Web page revision data:
>>>

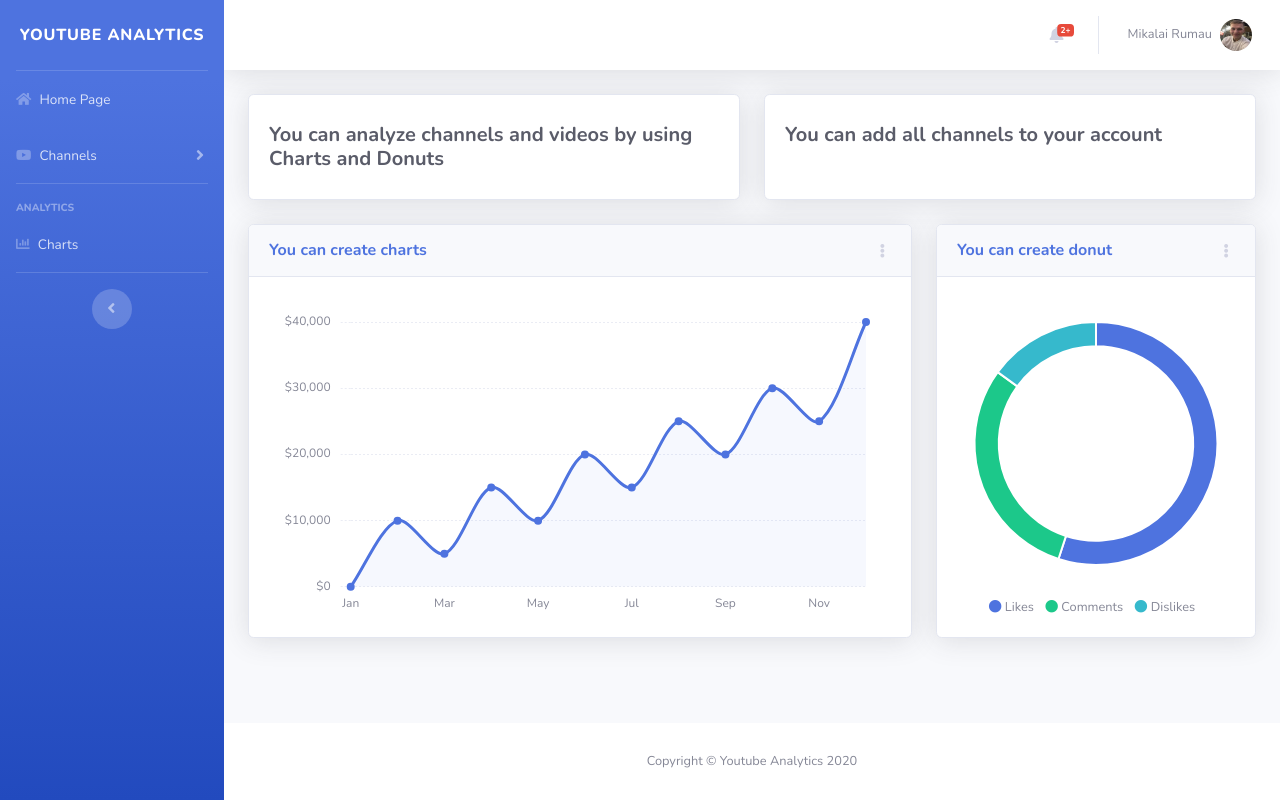
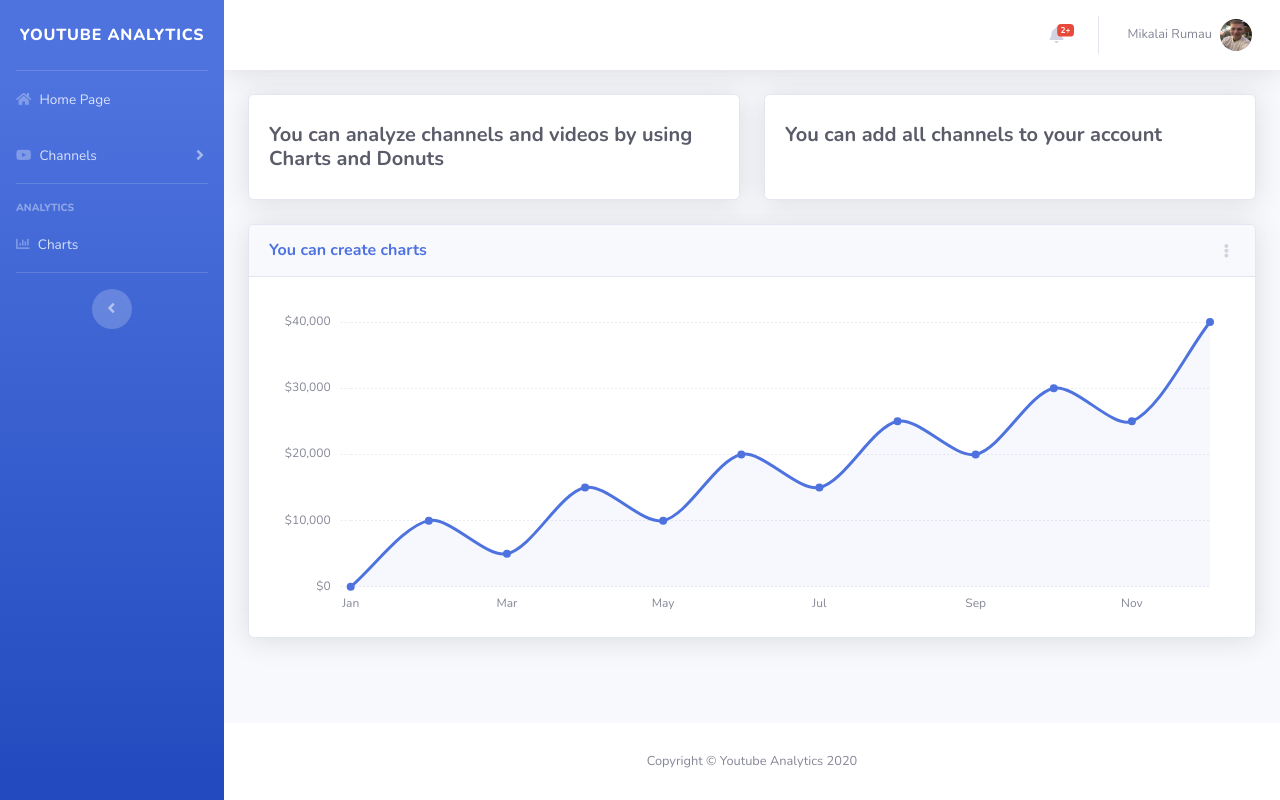
Before and after one commit to kalasikk/youtube-analytics, a Django app: template webapp/mainApp/templates/mainApp/homePage.html in a window 1280 px wide. Run offline with Django 3.2, Linux system fonts and the light colour scheme; the template is opened without the code that fills it, so the values that code supplies are empty; some libraries are stand-ins or nearby versions.

Commit message:
fixed bug

```diff
--- a/webapp/mainApp/templates/mainApp/homePage.html
+++ b/webapp/mainApp/templates/mainApp/homePage.html
@@ -34,7 +34,7 @@
     <div class="row">
 
       <!-- Area Chart -->
-      <div class="col-xl-8 col-lg-7">
+      <div class="col-xl-12 col-lg-7">
         <div class="card shadow mb-4">
           <!-- Card Header - Dropdown -->
           <div class="card-header py-3 d-flex flex-row align-items-center justify-content-between">
@@ -61,44 +61,7 @@
         </div>
       </div>
 
-      <!-- Pie Chart -->
-      <div class="col-xl-4 col-lg-5">
-        <div class="card shadow mb-4">
-          <!-- Card Header - Dropdown -->
-          <div class="card-header py-3 d-flex flex-row align-items-center justify-content-between">
-            <h6 class="m-0 font-weight-bold text-primary">You can create donut</h6>
-            <div class="dropdown no-arrow">
-              <a class="dropdown-toggle" href="#" role="button" id="dropdownMenuLink" data-toggle="dropdown" aria-haspopup="true" aria-expanded="false">
-                <i class="fas fa-ellipsis-v fa-sm fa-fw text-gray-400"></i>
-              </a>
-              <div class="dropdown-menu dropdown-menu-right shadow animated--fade-in" aria-labelledby="dropdownMenuLink">
-                <div class="dropdown-header">Dropdown Header:</div>
-                <a class="dropdown-item" href="#">Action</a>
-                <a class="dropdown-item" href="#">Another action</a>
-                <div class="dropdown-divider"></div>
-                <a class="dropdown-item" href="#">Something else here</a>
-              </div>
-            </div>
-          </div>
-          <!-- Card Body -->
-          <div class="card-body">
-            <div class="chart-pie pt-4 pb-2">
-              <canvas id="myPieChart"></canvas>
-            </div>
-            <div class="mt-4 text-center small">
-              <span class="mr-2">
-                <i class="fas fa-circle text-primary"></i> Likes
-              </span>
-              <span class="mr-2">
-                <i class="fas fa-circle text-success"></i> Comments
-              </span>
-              <span class="mr-2">
-                <i class="fas fa-circle text-info"></i> Dislikes
-              </span>
-            </div>
-          </div>
-        </div>
-      </div>
+
     </div>
 
 
--- a/webapp/youtube/templates/youtube/channels.html
+++ b/webapp/youtube/templates/youtube/channels.html
@@ -6,7 +6,7 @@
   <div class="container">
 
     <!-- Page Heading -->
-    <h1 class="my-4">Каналы
+    <h1 class="my-4">Channels
     </h1>
 
     {% for channel in channels %}
--- a/webapp/youtube/templates/youtube/channelsAnalytics.html
+++ b/webapp/youtube/templates/youtube/channelsAnalytics.html
@@ -5,7 +5,7 @@
   <!-- Page Content -->
   <div class="container">
     <!-- Page Heading -->
-    <h1 class="my-4">Аналитика Каналов
+    <h1 class="my-4">Channel Analytics
     </h1>
 
     {% for channel in channels %}
```
Also changed, not shown: webapp/youtube/templates/youtube/analyticsDetailsAll.html (+7 -17 lines).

<<<

● What is required
Pull each line containing "center" from the records.

● Solution below
           <div class="card-header py-3 d-flex flex-row align-items-center justify-content-between">
-          <div class="card-header py-3 d-flex flex-row align-items-center justify-content-between">
-            <div class="mt-4 text-center small">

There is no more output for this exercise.